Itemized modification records
+ + + + + + +

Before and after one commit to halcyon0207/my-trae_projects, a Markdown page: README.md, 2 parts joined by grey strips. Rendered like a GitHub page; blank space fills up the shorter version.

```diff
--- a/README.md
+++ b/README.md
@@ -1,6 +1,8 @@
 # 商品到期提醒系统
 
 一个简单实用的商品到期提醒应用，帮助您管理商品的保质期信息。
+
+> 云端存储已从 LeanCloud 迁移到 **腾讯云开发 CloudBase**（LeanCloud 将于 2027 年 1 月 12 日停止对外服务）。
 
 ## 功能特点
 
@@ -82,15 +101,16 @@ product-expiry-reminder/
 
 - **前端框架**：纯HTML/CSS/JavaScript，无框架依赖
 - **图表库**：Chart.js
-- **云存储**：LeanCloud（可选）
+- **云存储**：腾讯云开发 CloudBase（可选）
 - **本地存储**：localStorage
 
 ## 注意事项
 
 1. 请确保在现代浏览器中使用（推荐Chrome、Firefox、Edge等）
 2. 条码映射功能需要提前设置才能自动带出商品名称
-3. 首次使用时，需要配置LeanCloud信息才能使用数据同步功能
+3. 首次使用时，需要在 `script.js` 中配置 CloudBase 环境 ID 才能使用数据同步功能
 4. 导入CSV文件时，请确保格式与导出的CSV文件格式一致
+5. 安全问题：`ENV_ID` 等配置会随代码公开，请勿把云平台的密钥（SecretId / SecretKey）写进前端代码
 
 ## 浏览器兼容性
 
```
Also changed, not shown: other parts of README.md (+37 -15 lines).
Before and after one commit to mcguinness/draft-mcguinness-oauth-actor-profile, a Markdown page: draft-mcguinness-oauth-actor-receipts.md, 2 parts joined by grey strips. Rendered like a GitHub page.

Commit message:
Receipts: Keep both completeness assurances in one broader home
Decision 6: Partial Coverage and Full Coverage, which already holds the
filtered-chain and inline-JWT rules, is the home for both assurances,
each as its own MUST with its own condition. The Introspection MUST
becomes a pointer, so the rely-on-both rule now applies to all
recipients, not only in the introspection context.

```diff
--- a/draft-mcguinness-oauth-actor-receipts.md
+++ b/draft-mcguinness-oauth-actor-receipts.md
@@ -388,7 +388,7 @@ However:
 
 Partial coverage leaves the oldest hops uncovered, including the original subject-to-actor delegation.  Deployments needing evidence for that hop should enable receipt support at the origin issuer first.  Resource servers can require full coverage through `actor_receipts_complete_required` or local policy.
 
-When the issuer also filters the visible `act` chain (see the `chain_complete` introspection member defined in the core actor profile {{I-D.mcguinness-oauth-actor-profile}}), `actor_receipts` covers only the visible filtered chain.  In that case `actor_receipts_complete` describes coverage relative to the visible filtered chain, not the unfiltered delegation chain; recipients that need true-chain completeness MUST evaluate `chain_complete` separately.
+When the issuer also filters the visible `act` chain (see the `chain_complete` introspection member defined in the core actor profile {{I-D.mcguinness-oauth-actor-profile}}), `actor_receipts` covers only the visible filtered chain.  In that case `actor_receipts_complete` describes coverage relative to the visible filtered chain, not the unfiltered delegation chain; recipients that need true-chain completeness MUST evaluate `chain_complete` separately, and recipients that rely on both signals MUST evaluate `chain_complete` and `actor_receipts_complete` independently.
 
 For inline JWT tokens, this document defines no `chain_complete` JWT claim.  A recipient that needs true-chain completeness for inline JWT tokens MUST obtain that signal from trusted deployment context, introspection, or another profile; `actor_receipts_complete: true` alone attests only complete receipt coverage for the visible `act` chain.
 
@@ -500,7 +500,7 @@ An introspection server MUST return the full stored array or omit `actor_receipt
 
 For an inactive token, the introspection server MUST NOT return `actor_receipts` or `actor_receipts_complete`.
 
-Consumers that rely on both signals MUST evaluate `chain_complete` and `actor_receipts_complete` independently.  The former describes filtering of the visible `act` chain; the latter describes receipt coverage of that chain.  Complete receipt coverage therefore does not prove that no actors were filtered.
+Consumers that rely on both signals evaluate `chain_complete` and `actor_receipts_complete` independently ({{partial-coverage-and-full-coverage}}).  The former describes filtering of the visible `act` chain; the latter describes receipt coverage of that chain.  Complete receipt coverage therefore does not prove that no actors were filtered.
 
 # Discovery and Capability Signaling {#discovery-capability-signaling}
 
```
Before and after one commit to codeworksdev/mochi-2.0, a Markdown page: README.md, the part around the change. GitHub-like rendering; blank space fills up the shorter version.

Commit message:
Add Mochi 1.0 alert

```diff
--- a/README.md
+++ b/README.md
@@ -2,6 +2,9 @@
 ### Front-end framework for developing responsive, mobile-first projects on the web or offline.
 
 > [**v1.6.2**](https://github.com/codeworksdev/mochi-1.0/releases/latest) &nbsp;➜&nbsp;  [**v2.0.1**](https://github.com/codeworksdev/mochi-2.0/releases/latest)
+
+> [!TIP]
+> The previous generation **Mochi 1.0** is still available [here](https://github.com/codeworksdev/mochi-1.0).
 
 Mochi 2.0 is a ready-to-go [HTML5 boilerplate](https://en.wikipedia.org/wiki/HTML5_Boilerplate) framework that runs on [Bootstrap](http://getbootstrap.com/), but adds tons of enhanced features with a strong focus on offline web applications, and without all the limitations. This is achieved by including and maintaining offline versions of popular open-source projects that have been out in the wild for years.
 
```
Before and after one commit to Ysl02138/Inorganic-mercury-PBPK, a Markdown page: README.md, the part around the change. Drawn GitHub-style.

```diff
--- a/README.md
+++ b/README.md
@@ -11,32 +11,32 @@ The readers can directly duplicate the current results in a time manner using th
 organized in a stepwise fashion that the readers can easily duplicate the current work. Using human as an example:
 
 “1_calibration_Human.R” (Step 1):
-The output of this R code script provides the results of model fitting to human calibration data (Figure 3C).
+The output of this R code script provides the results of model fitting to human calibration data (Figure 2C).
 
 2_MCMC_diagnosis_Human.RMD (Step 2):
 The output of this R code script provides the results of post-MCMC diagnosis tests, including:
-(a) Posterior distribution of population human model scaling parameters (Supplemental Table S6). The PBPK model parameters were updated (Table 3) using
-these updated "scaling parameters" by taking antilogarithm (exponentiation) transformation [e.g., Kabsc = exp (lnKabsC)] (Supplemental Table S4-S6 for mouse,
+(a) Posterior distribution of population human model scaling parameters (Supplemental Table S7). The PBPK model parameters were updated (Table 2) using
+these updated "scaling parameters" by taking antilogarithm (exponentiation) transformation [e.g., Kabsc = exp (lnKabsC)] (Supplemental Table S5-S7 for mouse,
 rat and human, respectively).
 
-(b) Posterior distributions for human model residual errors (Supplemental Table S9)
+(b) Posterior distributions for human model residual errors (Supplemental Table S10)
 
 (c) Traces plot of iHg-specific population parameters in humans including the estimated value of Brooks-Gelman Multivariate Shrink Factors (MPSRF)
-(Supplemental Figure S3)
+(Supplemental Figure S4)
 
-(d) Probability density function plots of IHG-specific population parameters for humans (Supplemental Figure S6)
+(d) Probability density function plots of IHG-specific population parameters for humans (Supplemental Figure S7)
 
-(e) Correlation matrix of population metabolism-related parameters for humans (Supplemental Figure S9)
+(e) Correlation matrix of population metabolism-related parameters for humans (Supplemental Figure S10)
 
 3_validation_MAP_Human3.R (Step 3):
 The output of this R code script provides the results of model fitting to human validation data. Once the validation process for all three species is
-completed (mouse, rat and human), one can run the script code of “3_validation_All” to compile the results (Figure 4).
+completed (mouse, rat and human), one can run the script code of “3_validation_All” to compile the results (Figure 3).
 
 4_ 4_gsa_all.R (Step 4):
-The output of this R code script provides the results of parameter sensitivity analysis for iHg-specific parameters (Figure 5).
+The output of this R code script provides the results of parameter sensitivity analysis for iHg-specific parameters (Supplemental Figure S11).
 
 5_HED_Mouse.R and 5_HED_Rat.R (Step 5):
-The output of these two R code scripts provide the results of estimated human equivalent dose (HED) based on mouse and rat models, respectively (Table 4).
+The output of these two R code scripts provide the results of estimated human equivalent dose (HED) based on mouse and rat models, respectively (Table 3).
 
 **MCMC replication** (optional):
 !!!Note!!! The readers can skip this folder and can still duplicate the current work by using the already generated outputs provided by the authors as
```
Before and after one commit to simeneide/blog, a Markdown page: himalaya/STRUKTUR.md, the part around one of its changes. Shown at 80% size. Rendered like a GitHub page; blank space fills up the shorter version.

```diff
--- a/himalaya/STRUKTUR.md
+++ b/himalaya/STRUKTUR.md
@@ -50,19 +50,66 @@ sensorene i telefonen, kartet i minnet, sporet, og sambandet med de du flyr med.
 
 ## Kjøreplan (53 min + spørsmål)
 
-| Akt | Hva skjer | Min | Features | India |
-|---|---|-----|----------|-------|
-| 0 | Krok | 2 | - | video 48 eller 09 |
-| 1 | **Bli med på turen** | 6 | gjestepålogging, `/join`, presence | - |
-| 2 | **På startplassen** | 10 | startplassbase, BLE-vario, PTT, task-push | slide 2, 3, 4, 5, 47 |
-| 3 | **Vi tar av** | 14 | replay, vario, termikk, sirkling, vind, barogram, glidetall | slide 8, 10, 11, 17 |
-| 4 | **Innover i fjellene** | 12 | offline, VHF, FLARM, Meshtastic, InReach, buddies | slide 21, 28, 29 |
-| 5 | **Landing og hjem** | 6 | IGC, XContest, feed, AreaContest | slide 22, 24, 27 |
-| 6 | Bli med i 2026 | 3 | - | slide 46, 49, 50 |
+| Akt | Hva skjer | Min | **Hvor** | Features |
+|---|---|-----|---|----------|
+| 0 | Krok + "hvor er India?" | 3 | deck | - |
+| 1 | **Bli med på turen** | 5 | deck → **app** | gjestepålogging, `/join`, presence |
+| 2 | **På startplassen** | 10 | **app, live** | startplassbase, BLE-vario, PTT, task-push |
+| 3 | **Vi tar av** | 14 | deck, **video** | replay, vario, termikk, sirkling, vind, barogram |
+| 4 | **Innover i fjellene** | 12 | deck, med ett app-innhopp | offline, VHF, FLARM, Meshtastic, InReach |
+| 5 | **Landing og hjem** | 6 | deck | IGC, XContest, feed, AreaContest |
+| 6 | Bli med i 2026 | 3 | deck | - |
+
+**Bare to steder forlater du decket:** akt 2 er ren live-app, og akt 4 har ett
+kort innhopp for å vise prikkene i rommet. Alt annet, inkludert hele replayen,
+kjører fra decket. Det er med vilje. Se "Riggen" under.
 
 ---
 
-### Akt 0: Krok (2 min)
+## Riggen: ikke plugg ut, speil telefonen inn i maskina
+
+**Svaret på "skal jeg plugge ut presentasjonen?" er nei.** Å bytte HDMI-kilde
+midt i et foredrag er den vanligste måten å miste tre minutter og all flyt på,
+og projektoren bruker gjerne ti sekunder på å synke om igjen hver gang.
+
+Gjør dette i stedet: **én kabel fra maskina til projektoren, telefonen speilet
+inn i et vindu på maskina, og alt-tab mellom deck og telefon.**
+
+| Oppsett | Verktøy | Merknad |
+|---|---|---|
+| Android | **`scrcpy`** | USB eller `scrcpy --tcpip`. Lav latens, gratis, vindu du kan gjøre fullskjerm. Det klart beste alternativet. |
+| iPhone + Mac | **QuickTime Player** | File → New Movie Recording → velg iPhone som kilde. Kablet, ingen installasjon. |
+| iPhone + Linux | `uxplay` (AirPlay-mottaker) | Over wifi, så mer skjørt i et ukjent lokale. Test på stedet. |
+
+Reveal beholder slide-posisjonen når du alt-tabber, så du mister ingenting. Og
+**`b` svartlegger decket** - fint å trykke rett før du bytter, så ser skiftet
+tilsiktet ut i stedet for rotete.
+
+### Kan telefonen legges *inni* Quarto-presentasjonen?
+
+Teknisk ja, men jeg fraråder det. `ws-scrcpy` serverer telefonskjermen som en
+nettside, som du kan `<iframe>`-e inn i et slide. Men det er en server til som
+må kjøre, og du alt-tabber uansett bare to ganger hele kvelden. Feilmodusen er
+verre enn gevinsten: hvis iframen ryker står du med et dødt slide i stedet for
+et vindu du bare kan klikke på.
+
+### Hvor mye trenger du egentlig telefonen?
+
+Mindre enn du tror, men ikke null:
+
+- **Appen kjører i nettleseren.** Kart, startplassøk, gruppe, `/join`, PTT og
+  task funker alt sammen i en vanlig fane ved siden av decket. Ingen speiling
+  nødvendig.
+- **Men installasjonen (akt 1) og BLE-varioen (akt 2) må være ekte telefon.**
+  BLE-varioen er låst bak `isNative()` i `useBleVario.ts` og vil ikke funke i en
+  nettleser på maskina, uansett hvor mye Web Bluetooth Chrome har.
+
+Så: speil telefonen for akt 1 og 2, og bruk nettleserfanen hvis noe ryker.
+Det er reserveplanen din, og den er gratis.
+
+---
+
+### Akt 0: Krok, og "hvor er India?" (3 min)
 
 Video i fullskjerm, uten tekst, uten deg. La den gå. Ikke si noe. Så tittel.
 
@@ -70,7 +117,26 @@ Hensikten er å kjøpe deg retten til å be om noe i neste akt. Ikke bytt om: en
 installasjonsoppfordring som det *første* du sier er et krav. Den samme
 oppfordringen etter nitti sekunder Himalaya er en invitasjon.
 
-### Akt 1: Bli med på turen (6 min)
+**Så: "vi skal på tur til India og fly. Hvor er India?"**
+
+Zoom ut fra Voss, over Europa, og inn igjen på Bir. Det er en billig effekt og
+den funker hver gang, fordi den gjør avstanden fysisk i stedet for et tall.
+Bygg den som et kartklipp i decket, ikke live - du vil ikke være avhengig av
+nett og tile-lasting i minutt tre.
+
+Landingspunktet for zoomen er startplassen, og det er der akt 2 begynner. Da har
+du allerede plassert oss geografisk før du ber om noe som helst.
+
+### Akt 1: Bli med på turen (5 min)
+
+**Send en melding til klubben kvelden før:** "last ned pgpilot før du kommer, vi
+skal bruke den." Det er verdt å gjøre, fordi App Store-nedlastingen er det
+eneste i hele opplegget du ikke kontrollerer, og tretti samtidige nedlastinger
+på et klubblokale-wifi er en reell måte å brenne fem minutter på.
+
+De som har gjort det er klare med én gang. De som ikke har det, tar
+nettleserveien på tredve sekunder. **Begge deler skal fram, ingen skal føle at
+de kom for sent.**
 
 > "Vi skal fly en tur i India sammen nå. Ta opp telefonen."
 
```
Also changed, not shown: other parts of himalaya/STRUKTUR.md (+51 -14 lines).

+ + + + + + +

■ WORK INSTRUCTION: Go through the data and gather every line that holds "decket".

■ SOLUTION TO THE PROBLEM:
+**Bare to steder forlater du decket:** akt 2 er ren live-app, og akt 4 har ett
+kjører fra decket. Det er med vilje. Se "Riggen" under.
+**`b` svartlegger decket** - fint å trykke rett før du bytter, så ser skiftet
+  task funker alt sammen i en vanlig fane ved siden av decket. Ingen speiling
+Bygg den som et kartklipp i decket, ikke live - du vil ikke være avhengig av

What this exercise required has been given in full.